**WHAT TO PRODUCE**
Show every line of the data that includes the word "components".

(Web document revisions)

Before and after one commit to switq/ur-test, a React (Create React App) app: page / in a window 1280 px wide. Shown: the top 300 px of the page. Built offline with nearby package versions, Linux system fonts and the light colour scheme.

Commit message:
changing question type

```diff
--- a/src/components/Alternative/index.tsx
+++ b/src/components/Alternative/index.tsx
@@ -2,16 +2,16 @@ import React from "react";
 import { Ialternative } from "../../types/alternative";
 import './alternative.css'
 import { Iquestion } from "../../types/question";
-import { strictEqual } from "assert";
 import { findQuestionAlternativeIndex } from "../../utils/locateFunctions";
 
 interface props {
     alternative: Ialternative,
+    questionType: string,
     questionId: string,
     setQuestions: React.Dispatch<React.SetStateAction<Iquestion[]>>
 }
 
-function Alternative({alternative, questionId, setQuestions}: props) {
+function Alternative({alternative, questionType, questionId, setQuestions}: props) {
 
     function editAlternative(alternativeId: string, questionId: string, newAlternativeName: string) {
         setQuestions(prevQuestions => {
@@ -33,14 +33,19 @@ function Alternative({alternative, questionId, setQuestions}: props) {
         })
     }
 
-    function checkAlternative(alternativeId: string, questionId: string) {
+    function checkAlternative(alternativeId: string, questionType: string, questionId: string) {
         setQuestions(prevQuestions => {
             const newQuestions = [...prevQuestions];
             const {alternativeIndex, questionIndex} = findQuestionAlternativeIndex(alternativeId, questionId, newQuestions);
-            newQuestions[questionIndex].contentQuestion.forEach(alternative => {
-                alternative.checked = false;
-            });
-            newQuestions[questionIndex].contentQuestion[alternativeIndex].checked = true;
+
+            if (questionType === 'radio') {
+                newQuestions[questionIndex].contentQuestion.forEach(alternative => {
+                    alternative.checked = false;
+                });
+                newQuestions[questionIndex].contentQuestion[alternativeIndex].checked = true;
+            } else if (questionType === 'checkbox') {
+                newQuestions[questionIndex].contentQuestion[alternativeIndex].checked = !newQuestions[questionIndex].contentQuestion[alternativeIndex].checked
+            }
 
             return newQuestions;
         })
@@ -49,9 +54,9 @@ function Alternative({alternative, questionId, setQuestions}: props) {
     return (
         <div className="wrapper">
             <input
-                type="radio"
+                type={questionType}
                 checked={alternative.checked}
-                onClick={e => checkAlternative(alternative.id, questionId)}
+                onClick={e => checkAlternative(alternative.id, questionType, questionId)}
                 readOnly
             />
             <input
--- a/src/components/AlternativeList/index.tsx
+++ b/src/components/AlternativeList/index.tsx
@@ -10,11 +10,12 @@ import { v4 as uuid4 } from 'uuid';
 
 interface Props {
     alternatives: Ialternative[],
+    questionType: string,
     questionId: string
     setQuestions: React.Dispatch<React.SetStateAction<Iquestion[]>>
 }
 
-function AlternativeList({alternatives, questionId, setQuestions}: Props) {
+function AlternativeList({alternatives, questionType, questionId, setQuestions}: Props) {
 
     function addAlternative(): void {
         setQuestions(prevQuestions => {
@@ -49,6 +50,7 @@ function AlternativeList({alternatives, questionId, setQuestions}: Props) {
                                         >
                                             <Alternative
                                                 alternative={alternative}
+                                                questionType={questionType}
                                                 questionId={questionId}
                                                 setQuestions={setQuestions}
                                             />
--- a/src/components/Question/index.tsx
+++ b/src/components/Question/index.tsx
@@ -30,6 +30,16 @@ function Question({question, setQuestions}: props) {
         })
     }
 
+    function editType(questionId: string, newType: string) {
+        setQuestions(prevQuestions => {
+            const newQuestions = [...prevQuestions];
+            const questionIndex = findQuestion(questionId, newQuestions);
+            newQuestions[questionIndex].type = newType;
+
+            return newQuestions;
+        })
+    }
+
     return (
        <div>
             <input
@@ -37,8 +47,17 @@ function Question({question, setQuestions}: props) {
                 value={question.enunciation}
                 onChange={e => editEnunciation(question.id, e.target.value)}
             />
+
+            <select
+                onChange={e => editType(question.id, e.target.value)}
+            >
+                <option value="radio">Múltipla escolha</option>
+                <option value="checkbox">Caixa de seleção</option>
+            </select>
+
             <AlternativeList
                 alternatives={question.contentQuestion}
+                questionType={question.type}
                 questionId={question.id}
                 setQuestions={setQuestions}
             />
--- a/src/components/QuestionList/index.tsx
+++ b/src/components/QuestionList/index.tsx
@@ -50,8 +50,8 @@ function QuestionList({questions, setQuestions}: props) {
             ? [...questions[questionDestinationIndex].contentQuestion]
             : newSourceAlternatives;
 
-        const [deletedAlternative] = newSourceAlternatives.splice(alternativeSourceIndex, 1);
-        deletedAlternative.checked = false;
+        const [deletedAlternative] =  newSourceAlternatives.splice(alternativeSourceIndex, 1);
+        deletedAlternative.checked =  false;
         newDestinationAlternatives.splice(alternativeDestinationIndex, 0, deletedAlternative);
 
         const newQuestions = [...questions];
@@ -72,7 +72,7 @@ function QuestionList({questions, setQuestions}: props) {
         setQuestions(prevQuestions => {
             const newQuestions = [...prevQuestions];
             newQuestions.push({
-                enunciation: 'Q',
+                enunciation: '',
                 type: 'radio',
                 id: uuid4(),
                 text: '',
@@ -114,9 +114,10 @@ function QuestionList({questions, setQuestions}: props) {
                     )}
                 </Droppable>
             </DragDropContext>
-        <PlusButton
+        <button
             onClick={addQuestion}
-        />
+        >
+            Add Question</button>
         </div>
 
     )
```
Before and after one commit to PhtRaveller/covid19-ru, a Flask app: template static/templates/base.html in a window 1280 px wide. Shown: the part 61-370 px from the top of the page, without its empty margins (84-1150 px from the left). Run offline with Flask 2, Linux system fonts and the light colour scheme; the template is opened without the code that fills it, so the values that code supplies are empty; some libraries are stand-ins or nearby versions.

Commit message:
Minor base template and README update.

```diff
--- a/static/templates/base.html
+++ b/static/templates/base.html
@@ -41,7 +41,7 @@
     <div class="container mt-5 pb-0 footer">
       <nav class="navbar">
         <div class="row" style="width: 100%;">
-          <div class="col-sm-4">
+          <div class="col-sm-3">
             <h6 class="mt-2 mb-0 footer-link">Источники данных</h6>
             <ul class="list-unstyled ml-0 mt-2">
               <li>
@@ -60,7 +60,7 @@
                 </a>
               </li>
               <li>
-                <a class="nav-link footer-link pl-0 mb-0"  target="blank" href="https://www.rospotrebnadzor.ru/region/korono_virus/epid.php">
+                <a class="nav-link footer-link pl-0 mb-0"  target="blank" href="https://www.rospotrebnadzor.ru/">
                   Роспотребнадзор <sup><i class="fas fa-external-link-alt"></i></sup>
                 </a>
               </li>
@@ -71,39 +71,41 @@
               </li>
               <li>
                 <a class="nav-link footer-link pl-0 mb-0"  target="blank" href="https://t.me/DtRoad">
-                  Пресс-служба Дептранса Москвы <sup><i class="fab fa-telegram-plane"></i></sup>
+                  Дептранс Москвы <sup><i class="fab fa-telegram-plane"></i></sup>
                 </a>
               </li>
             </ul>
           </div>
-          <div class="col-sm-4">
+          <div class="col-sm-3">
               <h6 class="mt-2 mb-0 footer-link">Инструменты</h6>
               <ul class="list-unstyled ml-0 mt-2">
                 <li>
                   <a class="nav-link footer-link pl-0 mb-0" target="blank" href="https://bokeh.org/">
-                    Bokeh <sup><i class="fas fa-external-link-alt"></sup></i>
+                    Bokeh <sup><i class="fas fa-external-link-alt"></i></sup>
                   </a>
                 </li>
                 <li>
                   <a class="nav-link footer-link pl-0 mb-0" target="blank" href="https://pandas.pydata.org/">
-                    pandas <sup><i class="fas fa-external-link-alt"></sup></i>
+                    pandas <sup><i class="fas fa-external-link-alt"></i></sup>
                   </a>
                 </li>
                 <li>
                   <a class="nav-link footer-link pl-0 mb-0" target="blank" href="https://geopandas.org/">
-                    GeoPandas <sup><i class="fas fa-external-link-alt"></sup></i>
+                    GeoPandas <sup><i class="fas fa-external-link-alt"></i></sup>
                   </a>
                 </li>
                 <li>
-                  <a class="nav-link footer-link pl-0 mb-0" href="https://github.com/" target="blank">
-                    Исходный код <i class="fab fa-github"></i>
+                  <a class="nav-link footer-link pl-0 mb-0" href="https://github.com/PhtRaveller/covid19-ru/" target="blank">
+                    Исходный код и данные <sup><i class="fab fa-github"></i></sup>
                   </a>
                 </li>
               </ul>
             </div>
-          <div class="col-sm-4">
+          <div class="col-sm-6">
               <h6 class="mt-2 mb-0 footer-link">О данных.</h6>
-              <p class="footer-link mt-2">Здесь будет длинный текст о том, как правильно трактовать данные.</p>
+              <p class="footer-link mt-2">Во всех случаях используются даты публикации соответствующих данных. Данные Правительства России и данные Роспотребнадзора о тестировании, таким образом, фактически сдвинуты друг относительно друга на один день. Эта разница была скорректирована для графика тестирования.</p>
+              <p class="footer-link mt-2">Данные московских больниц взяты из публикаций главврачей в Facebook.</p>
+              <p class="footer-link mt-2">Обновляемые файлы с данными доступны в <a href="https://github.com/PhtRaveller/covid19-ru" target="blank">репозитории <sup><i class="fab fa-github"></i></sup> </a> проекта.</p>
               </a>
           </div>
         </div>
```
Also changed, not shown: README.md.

**EXPECTED ANSWER**
--- a/src/components/Alternative/index.tsx
+++ b/src/components/Alternative/index.tsx
--- a/src/components/AlternativeList/index.tsx
+++ b/src/components/AlternativeList/index.tsx
--- a/src/components/Question/index.tsx
+++ b/src/components/Question/index.tsx
--- a/src/components/QuestionList/index.tsx
+++ b/src/components/QuestionList/index.tsx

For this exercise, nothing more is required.